AUTOGRAPH LETTER SIGNED BY THE POP ART PIONEER

A holographic letter on Immaculate Heart College letterhead from the American Roman Catholic religious sister and Pop Art pioneer. Undated, it was likely written in the mid-1960s, prior to her return to secular life in 1968 as Corita Kent.

The letter was written in reply to Eugene Anthony “Gene” McNerney, Jr. (1899-80), a graduate of the Academy of Fine Arts in Philadelphia who worked as newspaper artist and magazine illustrator before embarking on a distinguished career in the Marine Corps. Attributing the delay in responding to her hectic schedule, she writes, “We’re not really ungrateful – just inefficient … after teaching three successive summer sessions, it almost seems tame to be back in regular session.” Kent also makes reference to an ad she placed in Graphis Annual, and two individuals associated with her work with the Department of Fine Arts, concluding with an invitation to an open house and sale.

Kent served as the chair of the Department of Fine Arts at Immaculate Heart College in Los Angeles. After the Second Vatican Council, she transformed the college’s annual Mary’s Day procession into a community celebration which was part of the sister’s campaign to bring secular people together. During this time, Kent’s work became increasingly political, addressing events such as the Vietnam War and humanitarian crises. Incorporating brilliant colors and bold shapes, her art was her activism. Tensions between the order and church leadership were mounting, with the Los Angeles Archdiocese criticizing the college as “liberal” and Cardinal James McIntyre labeling Kent’s work as “blasphemous” which hastened her departure from the order. Most sisters followed suit and the Immaculate Heart College closed in 1980. Kent continued to create spiritually-informed artwork, primarily silkscreen or serigraphy, which played an important role in the renaissance of the poster as a medium of communication and continues to influence graphic design well into the 20th century.

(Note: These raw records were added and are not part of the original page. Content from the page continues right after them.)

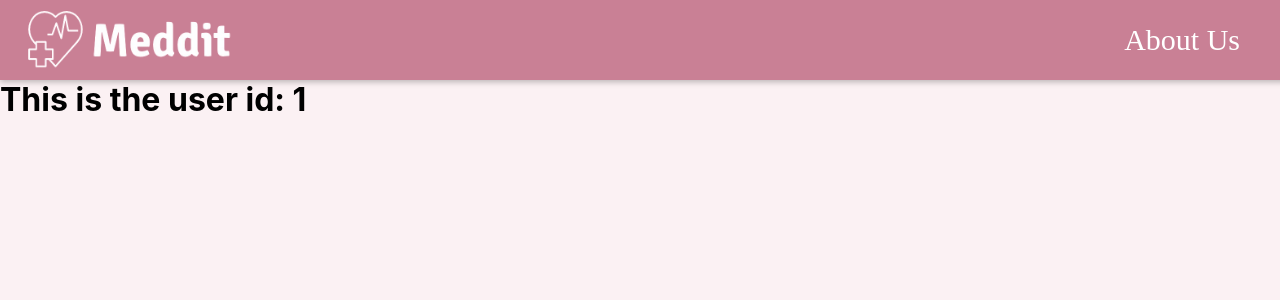
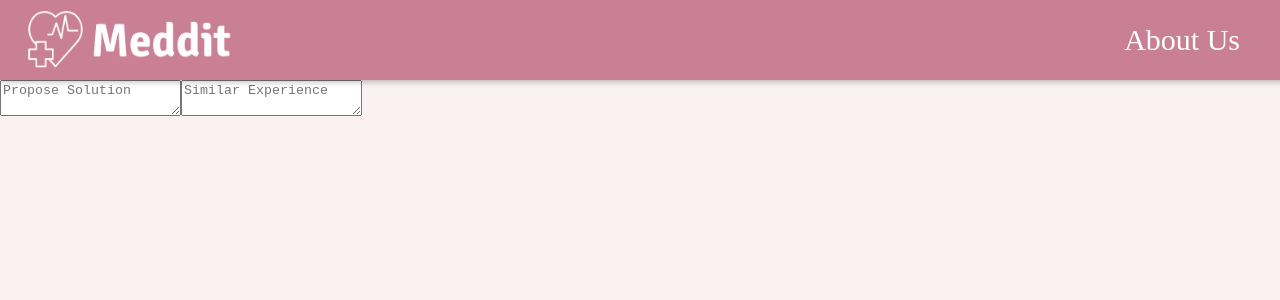
Before and after one commit to Raviteja-Tammana/Meddit, a React (Create React App) app in the folder Frontend/meddit_frontend/: page /feed/1 in a window 1280 px wide. Shown: the top 300 px of the page. Built offline with nearby package versions, Linux system fonts and the light colour scheme; no server answers.

Commit message:
completed frontend

```diff
--- a/Frontend/meddit_frontend/src/feed/IndividualPost.js
+++ b/Frontend/meddit_frontend/src/feed/IndividualPost.js
@@ -1,13 +1,57 @@
-import React from "react";
+import React, { useState } from "react";
 import './IndividualPost.css'
 import { useParams } from "react-router-dom";
+import Post from "./Post";
+
+
 
 const IndividualPost = () => {
     let { id } = useParams();
+
+    fetch('http://localhost:8080/expanded', {
+        method: 'POST',
+        body: JSON.stringify(
+            {
+                postID: id,
+            }),
+        headers: {
+            'Accept': 'application/json',
+            'Content-Type': 'application/json'
+            },
+    }).then(function(response) {
+        return response.json();
+    }).then(function(data){
+
+        <Post
+            title={data[0].title}
+            date = {data[0].date}
+            content = {data[0].content}
+            id={data[0].postID}
+            likes={data[0].likes}
+        />
+    })
+
+    const [solutions, setSolutions ] = useState("");
+    const [experiences, setExpereiences] = useState("");
+
     return(
-        <h1>
-            This is the user id: {id}
-        </h1>
+
+        <div className="sections">
+            <textarea
+                placeholder="Propose Solution"
+                onChange={ev => setSolutions(ev.target.value)}
+                className={"postsol" }
+                >
+            </textarea>
+
+            <textarea
+                placeholder="Similar Experience"
+                onChange={ev => setExpereiences(ev.target.value)}
+                className={"similarexp"}
+                >
+            </textarea>
+
+        </div>
     )
 }
 
--- a/Frontend/meddit_frontend/src/feed/Post.css
+++ b/Frontend/meddit_frontend/src/feed/Post.css
@@ -47,6 +47,7 @@ html {
 }
 
 .post-button{
+    background: rgb(251, 241, 243);
     height: 40px;
     width: 100px;
     border-radius: 10px;
```
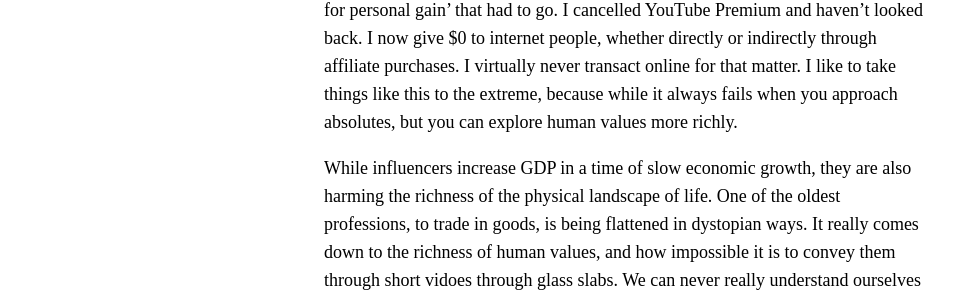
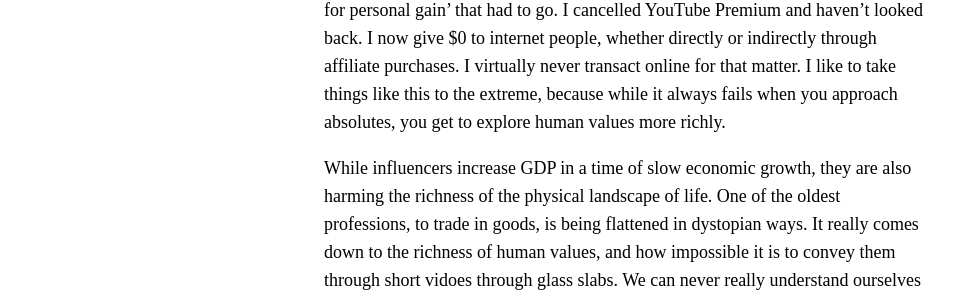
Before and after one commit to rogerkirkness/writing, a Jekyll site: the page built from _posts/2025-12-22-internet-prophets.md, in a window 1280 px wide. Shown: the part 484-782 px from the top of the page, without its empty margins (16-971 px from the left). Built offline with Jekyll 4.4.1, drawn with Linux system fonts in a browser that asks for light colours; some of the changed text lies outside the part shown.

Commit message:
Correction for Internet Prophets

```diff
--- a/_posts/2025-12-22-internet-prophets.md
+++ b/_posts/2025-12-22-internet-prophets.md
@@ -11,7 +11,7 @@ A false prophet is someone who leads people astray for personal gain. The messag
 
 During Covid I found my personality changing in subtle ways. I realized that I had been taken by internet prophets. Even when I wouldn't trade lives with an internet prophet, the algorithm was changing me from the inside. I had to come up with a new form of survival wisdom like how to make noise at bears or avoiding dangerous berries. If I didn't, I would continue to be inexplicably interested in jiu jitsu and off-grid fort building.
 
-I chewed on it for a while and realized that it wasn't just short videos that were the problem, but all sermon-like video with an explicit purpose of 'leading me astray for personal gain' that had to go. I cancelled YouTube Premium and haven't looked back. I now give $0 to internet people, whether directly or indirectly through affiliate purchases. I virtually never transact online for that matter. I like to take things like this to the extreme, because while it always fails when you approach absolutes, but you can explore human values more richly.
+I chewed on it for a while and realized that it wasn't just short videos that were the problem, but all sermon-like video with an explicit purpose of 'leading me astray for personal gain' that had to go. I cancelled YouTube Premium and haven't looked back. I now give $0 to internet people, whether directly or indirectly through affiliate purchases. I virtually never transact online for that matter. I like to take things like this to the extreme, because while it always fails when you approach absolutes, you get to explore human values more richly.
 
 While influencers increase GDP in a time of slow economic growth, they are also harming the richness of the physical landscape of life. One of the oldest professions, to trade in goods, is being flattened in dystopian ways. It really comes down to the richness of human values, and how impossible it is to convey them through short vidoes through glass slabs. We can never really understand ourselves or our closest friends and family, much less someone we met 0.2 seconds ago in a feed of short videos. The claim at the heart of influencers is fraudulent.
 
```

One page (8 ½” x 11”), folded into thirds for mailing. Some uneven toning; otherwise very good. Item #73222

Price: $350.00